TASK INSTRUCTIONS:
Reproduce the listing word for word. Skip any image.

DATASET EXTRACT:
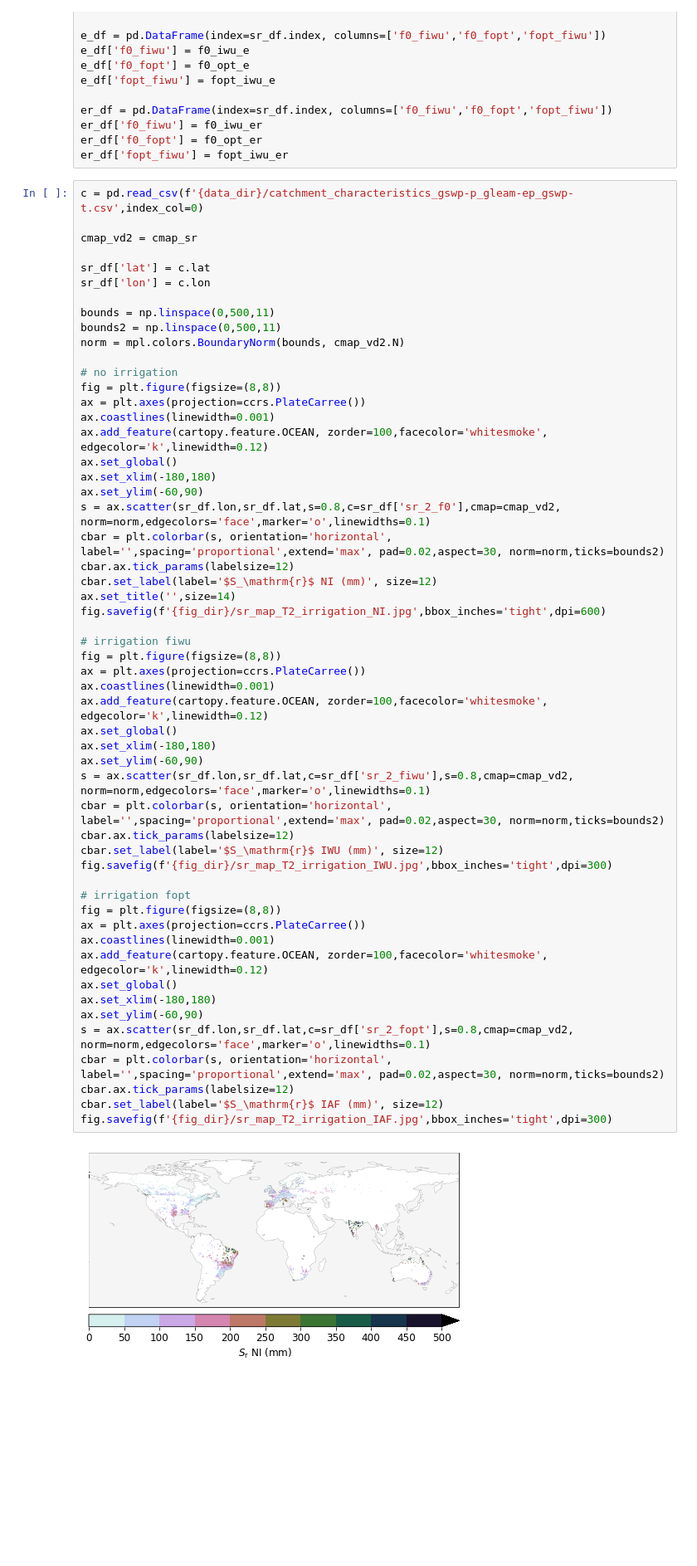
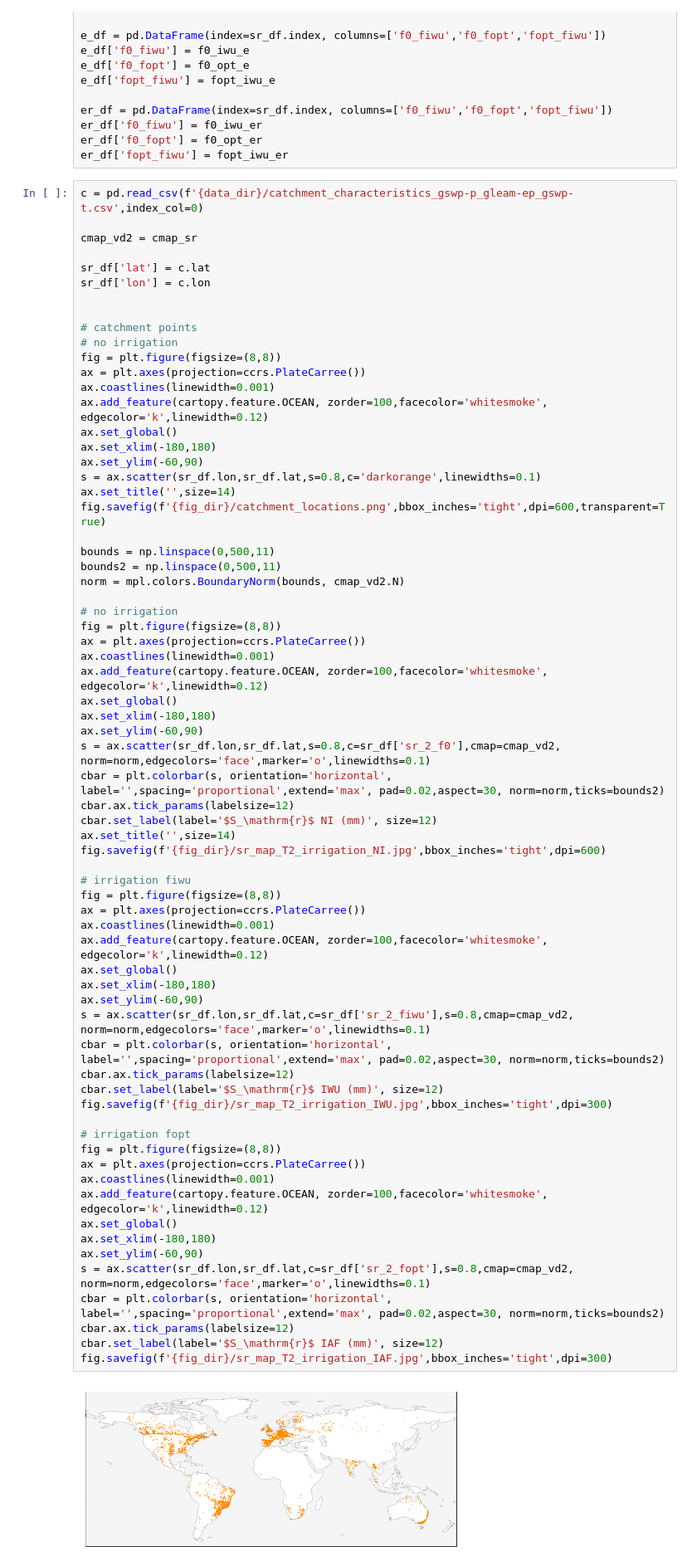
Before and after one commit to fvanoorschot/global_sr_module, a Jupyter notebook: final_irrigation_paper_figures.ipynb, the cells around one changed output. Shown at 83% size. Drawn from its saved outputs; the diff is of its cells as text; blank space fills up the shorter version.

```diff
--- a/final_irrigation_paper_figures.ipynb
+++ b/final_irrigation_paper_figures.ipynb
@@ -637,6 +637,20 @@ cmap_vd2 = cmap_sr
 
 sr_df['lat'] = c.lat
 sr_df['lon'] = c.lon
+
+
+# catchment points
+# no irrigation
+fig = plt.figure(figsize=(8,8))
+ax = plt.axes(projection=ccrs.PlateCarree())
+ax.coastlines(linewidth=0.001)
+ax.add_feature(cartopy.feature.OCEAN, zorder=100,facecolor='whitesmoke', edgecolor='k',linewidth=0.12)
+ax.set_global()
+ax.set_xlim(-180,180)
+ax.set_ylim(-60,90)
+s = ax.scatter(sr_df.lon,sr_df.lat,s=0.8,c='darkorange',linewidths=0.1)
+ax.set_title('',size=14)
+fig.savefig(f'{fig_dir}/catchment_locations.png',bbox_inches='tight',dpi=600,transparent=True)
 
 bounds = np.linspace(0,500,11)
 bounds2 = np.linspace(0,500,11)
@@ -658,31 +672,31 @@ ax.set_title('',size=14)
 fig.savefig(f'{fig_dir}/sr_map_T2_irrigation_NI.jpg',bbox_inches='tight',dpi=600)
 
 # irrigation fiwu
 fig = plt.figure(figsize=(8,8))
 ax = plt.axes(projection=ccrs.PlateCarree())
 ax.coastlines(linewidth=0.001)
 ax.add_feature(cartopy.feature.OCEAN, zorder=100,facecolor='whitesmoke', edgecolor='k',linewidth=0.12)
 ax.set_global()
 ax.set_xlim(-180,180)
 ax.set_ylim(-60,90)
 s = ax.scatter(sr_df.lon,sr_df.lat,c=sr_df['sr_2_fiwu'],s=0.8,cmap=cmap_vd2, norm=norm,edgecolors='face',marker='o',linewidths=0.1)
 cbar = plt.colorbar(s, orientation='horizontal', label='',spacing='proportional',extend='max', pad=0.02,aspect=30, norm=norm,ticks=bounds2)
 cbar.ax.tick_params(labelsize=12)
 cbar.set_label(label='$S_\mathrm{r}$ IWU (mm)', size=12)
 fig.savefig(f'{fig_dir}/sr_map_T2_irrigation_IWU.jpg',bbox_inches='tight',dpi=300)
 
 # irrigation fopt
 fig = plt.figure(figsize=(8,8))
 ax = plt.axes(projection=ccrs.PlateCarree())
 ax.coastlines(linewidth=0.001)
 ax.add_feature(cartopy.feature.OCEAN, zorder=100,facecolor='whitesmoke', edgecolor='k',linewidth=0.12)
 ax.set_global()
 ax.set_xlim(-180,180)
 ax.set_ylim(-60,90)
 s = ax.scatter(sr_df.lon,sr_df.lat,c=sr_df['sr_2_fopt'],s=0.8,cmap=cmap_vd2, norm=norm,edgecolors='face',marker='o',linewidths=0.1)
 cbar = plt.colorbar(s, orientation='horizontal', label='',spacing='proportional',extend='max', pad=0.02,aspect=30, norm=norm,ticks=bounds2)
 cbar.ax.tick_params(labelsize=12)
 cbar.set_label(label='$S_\mathrm{r}$ IAF (mm)', size=12)
 fig.savefig(f'{fig_dir}/sr_map_T2_irrigation_IAF.jpg',bbox_inches='tight',dpi=300)
 # %% [output]
-[figure, old version]
+[figure, new version]
```
Also changed, not shown: parts of 6 cells of this notebook, 2 other files.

EXPECTED ANSWER:
Before and after one commit to fvanoorschot/global_sr_module, a Jupyter notebook: final_irrigation_paper_figures.ipynb, the cells around one changed output. Shown at 83% size. Drawn from its saved outputs; the diff is of its cells as text; blank space fills up the shorter version.

```diff
--- a/final_irrigation_paper_figures.ipynb
+++ b/final_irrigation_paper_figures.ipynb
@@ -637,6 +637,20 @@ cmap_vd2 = cmap_sr
 
 sr_df['lat'] = c.lat
 sr_df['lon'] = c.lon
+
+
+# catchment points
+# no irrigation
+fig = plt.figure(figsize=(8,8))
+ax = plt.axes(projection=ccrs.PlateCarree())
+ax.coastlines(linewidth=0.001)
+ax.add_feature(cartopy.feature.OCEAN, zorder=100,facecolor='whitesmoke', edgecolor='k',linewidth=0.12)
+ax.set_global()
+ax.set_xlim(-180,180)
+ax.set_ylim(-60,90)
+s = ax.scatter(sr_df.lon,sr_df.lat,s=0.8,c='darkorange',linewidths=0.1)
+ax.set_title('',size=14)
+fig.savefig(f'{fig_dir}/catchment_locations.png',bbox_inches='tight',dpi=600,transparent=True)
 
 bounds = np.linspace(0,500,11)
 bounds2 = np.linspace(0,500,11)
@@ -658,31 +672,31 @@ ax.set_title('',size=14)
 fig.savefig(f'{fig_dir}/sr_map_T2_irrigation_NI.jpg',bbox_inches='tight',dpi=600)
 
 # irrigation fiwu
 fig = plt.figure(figsize=(8,8))
 ax = plt.axes(projection=ccrs.PlateCarree())
 ax.coastlines(linewidth=0.001)
 ax.add_feature(cartopy.feature.OCEAN, zorder=100,facecolor='whitesmoke', edgecolor='k',linewidth=0.12)
 ax.set_global()
 ax.set_xlim(-180,180)
 ax.set_ylim(-60,90)
 s = ax.scatter(sr_df.lon,sr_df.lat,c=sr_df['sr_2_fiwu'],s=0.8,cmap=cmap_vd2, norm=norm,edgecolors='face',marker='o',linewidths=0.1)
 cbar = plt.colorbar(s, orientation='horizontal', label='',spacing='proportional',extend='max', pad=0.02,aspect=30, norm=norm,ticks=bounds2)
 cbar.ax.tick_params(labelsize=12)
 cbar.set_label(label='$S_\mathrm{r}$ IWU (mm)', size=12)
 fig.savefig(f'{fig_dir}/sr_map_T2_irrigation_IWU.jpg',bbox_inches='tight',dpi=300)
 
 # irrigation fopt
 fig = plt.figure(figsize=(8,8))
 ax = plt.axes(projection=ccrs.PlateCarree())
 ax.coastlines(linewidth=0.001)
 ax.add_feature(cartopy.feature.OCEAN, zorder=100,facecolor='whitesmoke', edgecolor='k',linewidth=0.12)
 ax.set_global()
 ax.set_xlim(-180,180)
 ax.set_ylim(-60,90)
 s = ax.scatter(sr_df.lon,sr_df.lat,c=sr_df['sr_2_fopt'],s=0.8,cmap=cmap_vd2, norm=norm,edgecolors='face',marker='o',linewidths=0.1)
 cbar = plt.colorbar(s, orientation='horizontal', label='',spacing='proportional',extend='max', pad=0.02,aspect=30, norm=norm,ticks=bounds2)
 cbar.ax.tick_params(labelsize=12)
 cbar.set_label(label='$S_\mathrm{r}$ IAF (mm)', size=12)
 fig.savefig(f'{fig_dir}/sr_map_T2_irrigation_IAF.jpg',bbox_inches='tight',dpi=300)
 # %% [output]
-[figure, old version]
+[figure, new version]
```
Also changed, not shown: parts of 6 cells of this notebook, 2 other files.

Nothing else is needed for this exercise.